I think often of adoptees who have gone in search of their mothers and found them wanting. Wanting in love for them. Rejecting of them in reunion. I don’t understand that. Studies have shown that a very high percentage, around 95%, want to meet their children lost to adoption.
When I read of rejections I want to write to the adoptee and say how sorry I am. I’d like write to the mother too. I don’t understand their response but maybe at some level I do.
When you lose a child to adoption the only way to survive in a world that refuses to talk about or acknowledge your loss is to shut down some part of you. I think sometimes that this is what these mothers fear, opening a flood gate and being overwhelmed by the pain. It is a legitimate fear.

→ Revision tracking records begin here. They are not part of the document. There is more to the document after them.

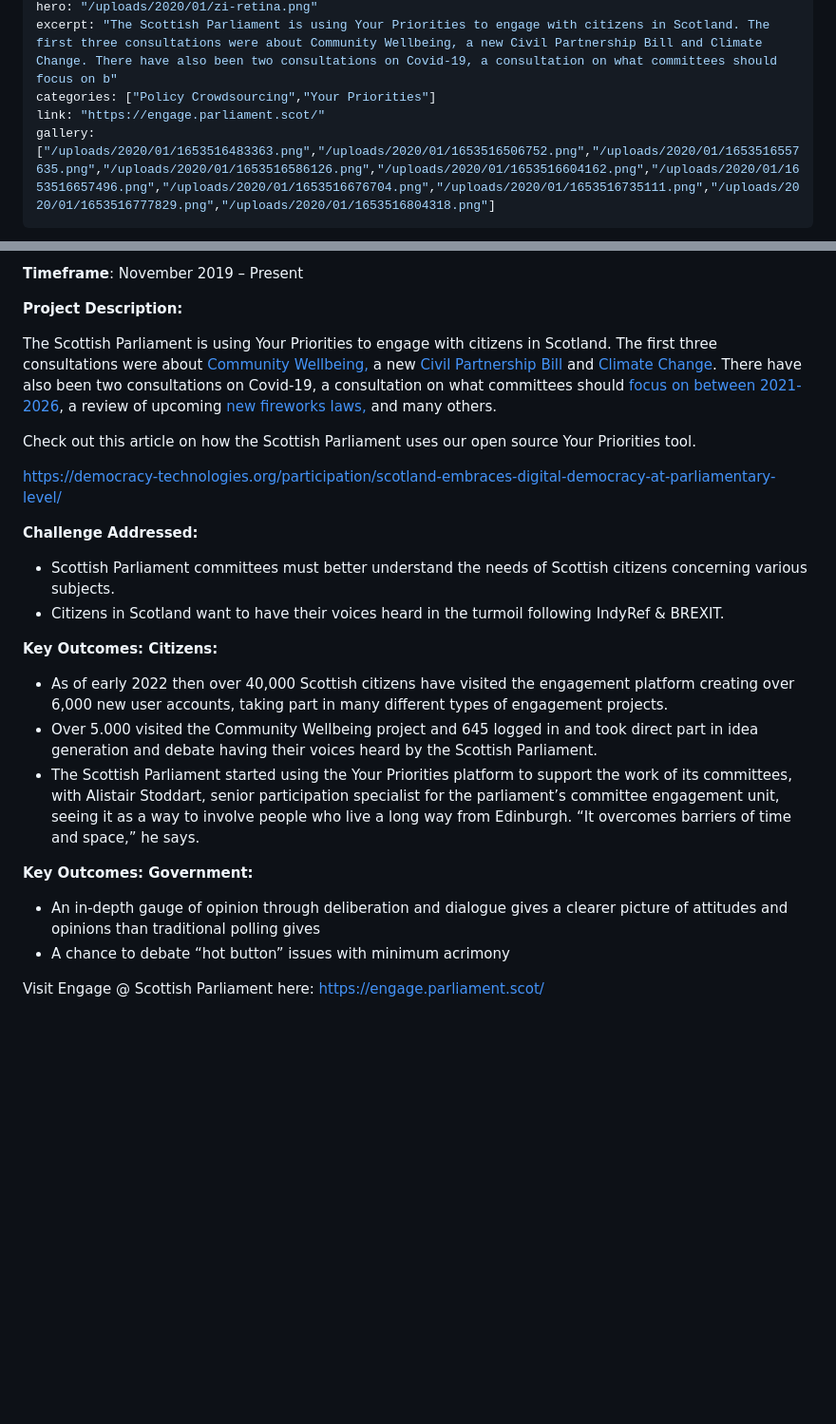
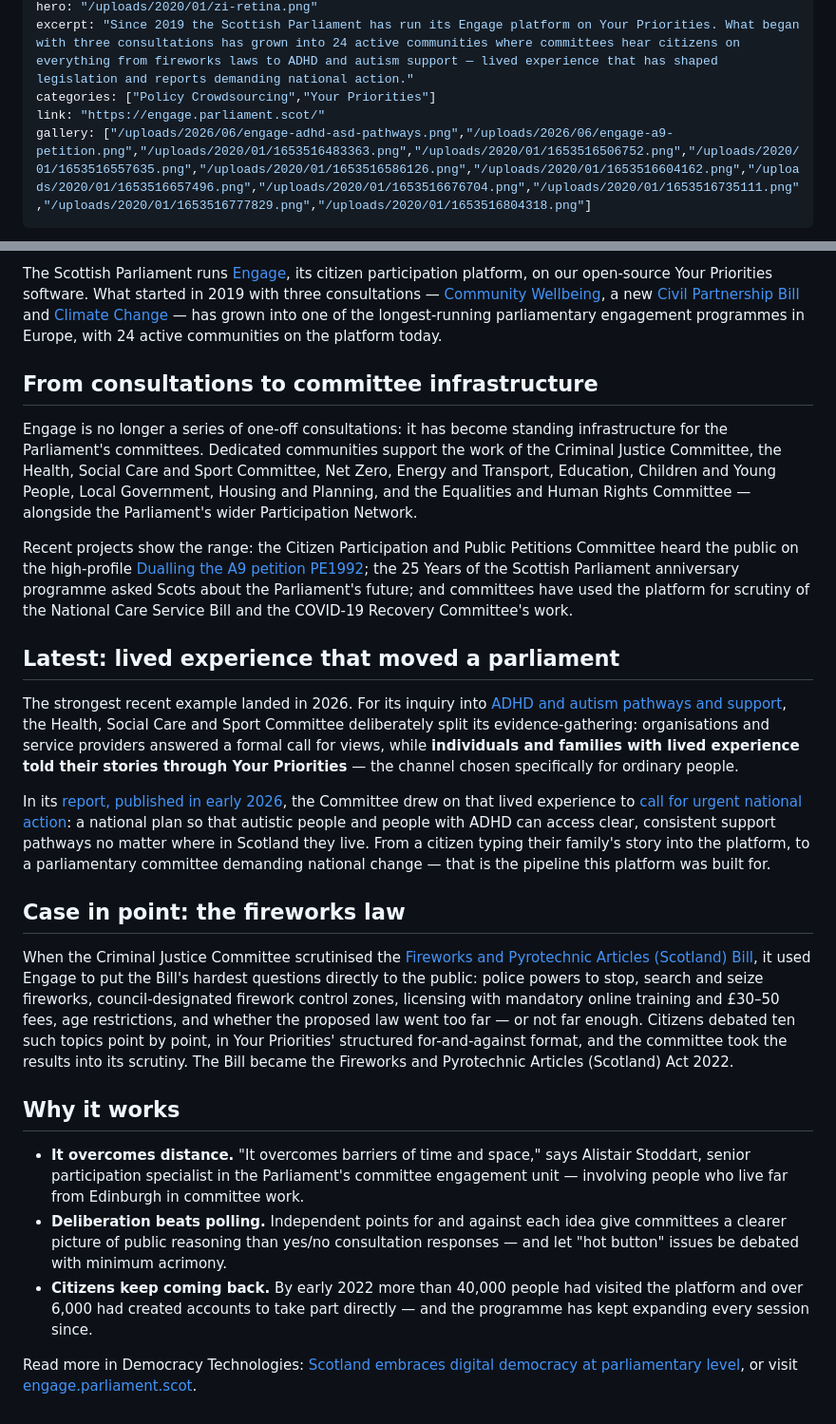
Before and after one commit to CitizensFoundation/website, a Markdown page: content/impact/engage-scottish-parliament.md, 2 parts joined by grey strips. Shown at 95% size. GitHub-like rendering; blank space fills up the shorter version.

Commit message:
Work on homepage

```diff
--- a/content/impact/engage-scottish-parliament.md
+++ b/content/impact/engage-scottish-parliament.md
@@ -5,7 +5,7 @@ date: "2019-11-08"
 hero: "/uploads/2020/01/zi-retina.png"
-excerpt: "The Scottish Parliament is using Your Priorities to engage with citizens in Scotland. The first three consultations were about Community Wellbeing, a new Civil Partnership Bill and Climate Change. There have also been two consultations on Covid-19, a consultation on what committees should focus on b"
+excerpt: "Since 2019 the Scottish Parliament has run its Engage platform on Your Priorities. What began with three consultations has grown into 24 active communities where committees hear citizens on everything from fireworks laws to ADHD and autism support — lived experience that has shaped legislation and reports demanding national action."
 categories: ["Policy Crowdsourcing","Your Priorities"]
 link: "https://engage.parliament.scot/"
-gallery: ["/uploads/2020/01/1653516483363.png","/uploads/2020/01/1653516506752.png","/uploads/2020/01/1653516557635.png","/uploads/2020/01/1653516586126.png","/uploads/2020/01/1653516604162.png","/uploads/2020/01/1653516657496.png","/uploads/2020/01/1653516676704.png","/uploads/2020/01/1653516735111.png","/uploads/2020/01/1653516777829.png","/uploads/2020/01/1653516804318.png"]
+gallery: ["/uploads/2026/06/engage-adhd-asd-pathways.png","/uploads/2026/06/engage-a9-petition.png","/uploads/2020/01/1653516483363.png","/uploads/2020/01/1653516506752.png","/uploads/2020/01/1653516557635.png","/uploads/2020/01/1653516586126.png","/uploads/2020/01/1653516604162.png","/uploads/2020/01/1653516657496.png","/uploads/2020/01/1653516676704.png","/uploads/2020/01/1653516735111.png","/uploads/2020/01/1653516777829.png","/uploads/2020/01/1653516804318.png"]
 ---
 
@@ -13,28 +13,26 @@ gallery: ["/uploads/2020/01/1653516483363.png","/uploads/2020/01/1653516506752.p
 
-**Timeframe**: November 2019 – Present
+The Scottish Parliament runs [Engage](https://engage.parliament.scot/), its citizen participation platform, on our open-source Your Priorities software. What started in 2019 with three consultations — [Community Wellbeing](https://engage.parliament.scot/group/2216/open), a new [Civil Partnership Bill](https://engage.parliament.scot/group/2427) and [Climate Change](https://engage.parliament.scot/group/2578/open) — has grown into one of the longest-running parliamentary engagement programmes in Europe, with 24 active communities on the platform today.
 
-**Project Description:**
+## From consultations to committee infrastructure
 
-The Scottish Parliament is using Your Priorities to engage with citizens in Scotland. The first three consultations were about [Community Wellbeing,](https://engage.parliament.scot/group/2216/open) a new [Civil Partnership Bill](https://engage.parliament.scot/group/2427) and [Climate Change](https://engage.parliament.scot/group/2578/open). There have also been two consultations on Covid-19, a consultation on what committees should [focus on between 2021-2026](https://engage.parliament.scot/group/10027), a review of upcoming [new fireworks laws,](https://engage.parliament.scot/group/12657) and many others.
+Engage is no longer a series of one-off consultations: it has become standing infrastructure for the Parliament's committees. Dedicated communities support the work of the Criminal Justice Committee, the Health, Social Care and Sport Committee, Net Zero, Energy and Transport, Education, Children and Young People, Local Government, Housing and Planning, and the Equalities and Human Rights Committee — alongside the Parliament's wider Participation Network.
 
-Check out this article on how the Scottish Parliament uses our open source Your Priorities tool.
+Recent projects show the range: the Citizen Participation and Public Petitions Committee heard the public on the high-profile [Dualling the A9 petition PE1992](https://engage.parliament.scot/community/9760); the 25 Years of the Scottish Parliament anniversary programme asked Scots about the Parliament's future; and committees have used the platform for scrutiny of the National Care Service Bill and the COVID-19 Recovery Committee's work.
 
-[https://democracy-technologies.org/participation/scotland-embraces-digital-democracy-at-parliamentary-level/](https://democracy-technologies.org/participation/scotland-embraces-digital-democracy-at-parliamentary-level/)
+## Latest: lived experience that moved a parliament
 
-**Challenge Addressed:**
+The strongest recent example landed in 2026. For its inquiry into [ADHD and autism pathways and support](https://engage.parliament.scot/group/31500), the Health, Social Care and Sport Committee deliberately split its evidence-gathering: organisations and service providers answered a formal call for views, while **individuals and families with lived experience told their stories through Your Priorities** — the channel chosen specifically for ordinary people.
 
--   Scottish Parliament committees must better understand the needs of Scottish citizens concerning various subjects.
--   Citizens in Scotland want to have their voices heard in the turmoil following IndyRef & BREXIT.
+In its [report, published in early 2026](https://digitalpublications.parliament.scot/Committees/Report/HSCS/2026/1/30/e5fbf242-fae9-46f4-9985-c26b822ea620), the Committee drew on that lived experience to [call for urgent national action](https://www.parliament.scot/about/news/news-listing/parliament-committee-calls-for-action-to-improve-adhd-and-autism-assessment): a national plan so that autistic people and people with ADHD can access clear, consistent support pathways no matter where in Scotland they live. From a citizen typing their family's story into the platform, to a parliamentary committee demanding national change — that is the pipeline this platform was built for.
 
-**Key Outcomes: Citizens:**
+## Case in point: the fireworks law
 
--   As of early 2022 then over 40,000 Scottish citizens have visited the engagement platform creating over 6,000 new user accounts, taking part in many different types of engagement projects.
--   Over 5.000 visited the Community Wellbeing project and 645 logged in and took direct part in idea generation and debate having their voices heard by the Scottish Parliament.
--   The Scottish Parliament started using the Your Priorities platform to support the work of its committees, with Alistair Stoddart, senior participation specialist for the parliament’s committee engagement unit, seeing it as a way to involve people who live a long way from Edinburgh. “It overcomes barriers of time and space,” he says.
+When the Criminal Justice Committee scrutinised the [Fireworks and Pyrotechnic Articles (Scotland) Bill](https://engage.parliament.scot/group/12657), it used Engage to put the Bill's hardest questions directly to the public: police powers to stop, search and seize fireworks, council-designated firework control zones, licensing with mandatory online training and £30–50 fees, age restrictions, and whether the proposed law went too far — or not far enough. Citizens debated ten such topics point by point, in Your Priorities' structured for-and-against format, and the committee took the results into its scrutiny. The Bill became the Fireworks and Pyrotechnic Articles (Scotland) Act 2022.
 
-**Key Outcomes: Government:**
+## Why it works
 
--   An in-depth gauge of opinion through deliberation and dialogue gives a clearer picture of attitudes and opinions than traditional polling gives
--   A chance to debate “hot button” issues with minimum acrimony
+- **It overcomes distance.** "It overcomes barriers of time and space," says Alistair Stoddart, senior participation specialist in the Parliament's committee engagement unit — involving people who live far from Edinburgh in committee work.
+- **Deliberation beats polling.** Independent points for and against each idea give committees a clearer picture of public reasoning than yes/no consultation responses — and let "hot button" issues be debated with minimum acrimony.
+- **Citizens keep coming back.** By early 2022 more than 40,000 people had visited the platform and over 6,000 had created accounts to take part directly — and the programme has kept expanding every session since.
 
-Visit Engage @ Scottish Parliament here: [https://engage.parliament.scot/](https://engage.parliament.scot/)
+Read more in Democracy Technologies: [Scotland embraces digital democracy at parliamentary level](https://democracy-technologies.org/participation/scotland-embraces-digital-democracy-at-parliamentary-level/), or visit [engage.parliament.scot](https://engage.parliament.scot/).
```
Also changed, not shown: other parts of content/impact/engage-scottish-parliament.md (+2 -2 lines).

At reunion you truly discover what you have lost. Or maybe you just allow yourself to feel the loss in a way you have never felt it before. I think adoptees go through this too particularly when they have been raised to believe they were rescued from a terrible fate only to discover that may not be true. The original fate if it had been allowed to play out, may not have been that bad. In fact, it might, with a little support, been quite good. Might even have been better.
Strangely, it was my son’s father who taught me something about children. When I found my son, his other children were in their late teens. (His son is 10 months younger than my son – but that’s a another post for another day.). My son’s father said to me, “Sometimes, if you let them, children will help you.” I believe that to be true in a general way but I’m not so sure it’s true for parents and children who have been lost to each other through adoption. I think the feelings of abandonment are too strong. And so the dance of hurt begins.
Sadly sometimes the hurt wins.
I’m not sure why I wrote about all of that. It just came out. I was going to write about how last year I had two Mother’s Days, one here the other in Paris France. So I’ll talk a bit about that now.
By happy coincidence my daughter was there for both of them. France celebrates Mother’s Day later in May. Both Mother’s Days were very She came to spend the weekend with us. Wonderful! In Paris, we went to lunch at the rooftop restaurant, Centre Georges Pompidou. It has a magnificent view of the city. I highly recommend it.
Thinking about my two Mother’s Days got me thinking about the whole Mother’s Day – Birth Mother’s Day debate.
Why don’t we change the name of this day? Why don’t we just move that apostrophe. Or get rid of it all together.
Mothers’ Day. Would that solve the problem? No need for the separate but allegedly equal Mother’s Day and birth mother’s day (There are no capitals there on purpose.)
Mothers Day. I kind of like it.
Much wisdom, per usual, over at The Declassified Adoptee on the subject of having two mothers.
Happy Mothers Day to all mothers and their children.
We are going out tomorrow because my daughter had to work today. She works hard I am proud to be her mother. I am proud to be my son’s mother too.